It’s a fortnight since I last wrote. The BPs – Jude and family have been and now departed; the Gillies – Kate and family – overlapped and will be here till next week. I start the morning at 6.30, putting the robot in the pool and all too soon the children are awake, and my normal quiet writing time in the morning is over.
The BPs arrived from an active visit to the Ile de Rey and continued with their usual impressive round of walks (Ed and Jude doing one while the children are still asleep in the morning), swimming, canoeing, a visit to the water park near Agde, picnics beside the local river, trips to the old campsite and, together with the Gillies, a visit to Accrobranche, the splendid local tree climbing centre.
Ed as usual was the cook and even managed to fit in an impressive lunch for our friends, Charles and Pierre.
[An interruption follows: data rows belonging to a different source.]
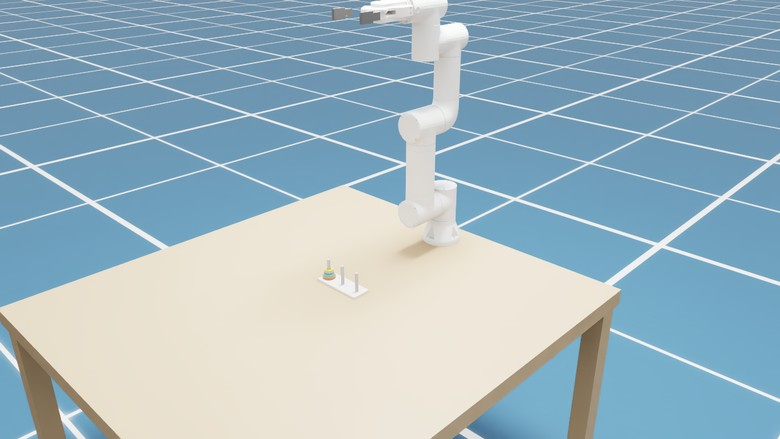
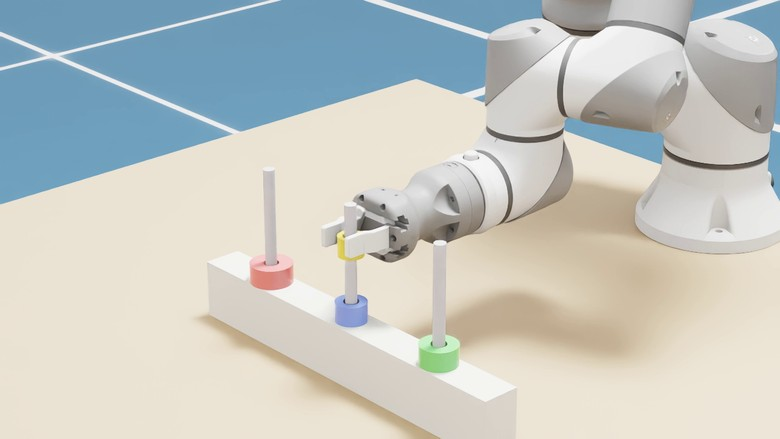
docs: README environment images (close-up of the twin, randomised canonical views, occlusion overlay)

diff --git a/README.md b/README.md
@@ -25,10 +25,10 @@ to the same convention, so the camera can be moved without re-calibration.
 <p align="center">
   <img src="docs/media/sim_scene.jpg" height="220" alt="Isaac Lab twin">
   <img src="docs/media/canonical_views.jpg" height="220" alt="Randomised canonical views">
-  <img src="docs/media/robot_recolour.jpg" height="220" alt="Robot recolour randomisation">
+  <img src="docs/media/occlusion_overlay.jpg" height="220" alt="Estimated vs. true ring outline under occlusion">
 </p>
-<p align="center"><sub>Isaac Lab twin (FR3, AG-95, Tower of Hanoi on an ArUco mat) · canonical views under camera,
-aim and appearance randomisation · robot-recolour randomisation</sub></p>
+<p align="center"><sub>Isaac Lab twin (FR3 + AG-95, earlier scene without the mat) · canonical views under camera,
+aim and appearance randomisation · occlusion: estimated ring outline vs. truth while the gripper hides the ring</sub></p>
 
 ## Architecture
 

diff --git a/README.ko.md b/README.ko.md
@@ -24,10 +24,10 @@
 <p align="center">
   <img src="docs/media/sim_scene.jpg" height="220" alt="Isaac Lab 트윈">
   <img src="docs/media/canonical_views.jpg" height="220" alt="무작위화된 정규화 시야">
-  <img src="docs/media/robot_recolour.jpg" height="220" alt="로봇 재색칠 무작위화">
+  <img src="docs/media/occlusion_overlay.jpg" height="220" alt="가림 상태의 추정 윤곽과 실제 윤곽">
 </p>
-<p align="center"><sub>Isaac Lab 트윈(FR3, AG-95, ArUco 매트 위 하노이탑) · 카메라 위치·조준·외관을 무작위화한
-정규화 시야 · 로봇 재색칠 무작위화</sub></p>
+<p align="center"><sub>Isaac Lab 트윈(FR3 + AG-95, 매트가 없는 이전 장면) · 카메라 위치·조준·외관을 무작위화한
+정규화 시야 · 그리퍼가 링을 가린 순간의 추정 윤곽과 실제 윤곽</sub></p>
 
 ## 구조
He regarded my dietary limitations as a culinary challenge. Rather than expecting me to eat something different, he modified his usual range of family dishes, though sadly this meant he did not lay on his two special annual treats, roast lamb followed by tarte tatin. It is still a strange summer, to have no barbecued food, spicy dishes, salads or cheese, all washed down by glasses of water, while others knock back the wine and beer.
The BPs like their food and meals are regarded as highlights. Just before the end of their holiday, Ed looked out at the view one morning and said “I do enjoy breakfasts”. So do I. It is perhaps my best time of the day. I’m full of energy and enjoy this moment of communal leisure.
Ella and Maddie are now great conversationalists. Meals are a time when we all talk and Ella in particular holds forth with articulate gusto. But Maddie is holding her own, fiercely competitive and refusing to accept that she is three years younger. How often one hears the indignant “That’s not fair!” as Maddie measures portions, considers what role she has been given in a game or resists going to bed earlier. Most of the time they play wonderfully together, Ella making diplomatic concessions in their endless games of pretend and the evening shows she put on for us grownups.
Both girls are more interested in communication than sporting activities, with the big exception of swimming. Maddie has made huge progress with her confident doggy paddle, crossing the pool fearlessly (though still insistent that her face must not go under water) while Ella has a superb range of strokes – breast stroke, a stylish crawl, and even butterfly. Perhaps even more impressive was the way both tackled the tree climbing. Ella was the star, refusing to allow fear of heights prevent her from completing a nail-biting course (green 3) which Ed, who followed her, admitted was one of the scariest things he had done.
Ed and Jude meanwhile managed to have quite a lot of leisure time, walking or lying by the pool. And in the evenings I was introduced to the addictive game of Monopoly Deal. So far I am the dunce while Ella, who learnt it a few days after me, proved a star (beginner’s luck, I say…).
Their ten days here came to an end too soon. I miss them already. Seeing the grandchildren so little is the main downside to living here, but we did pack in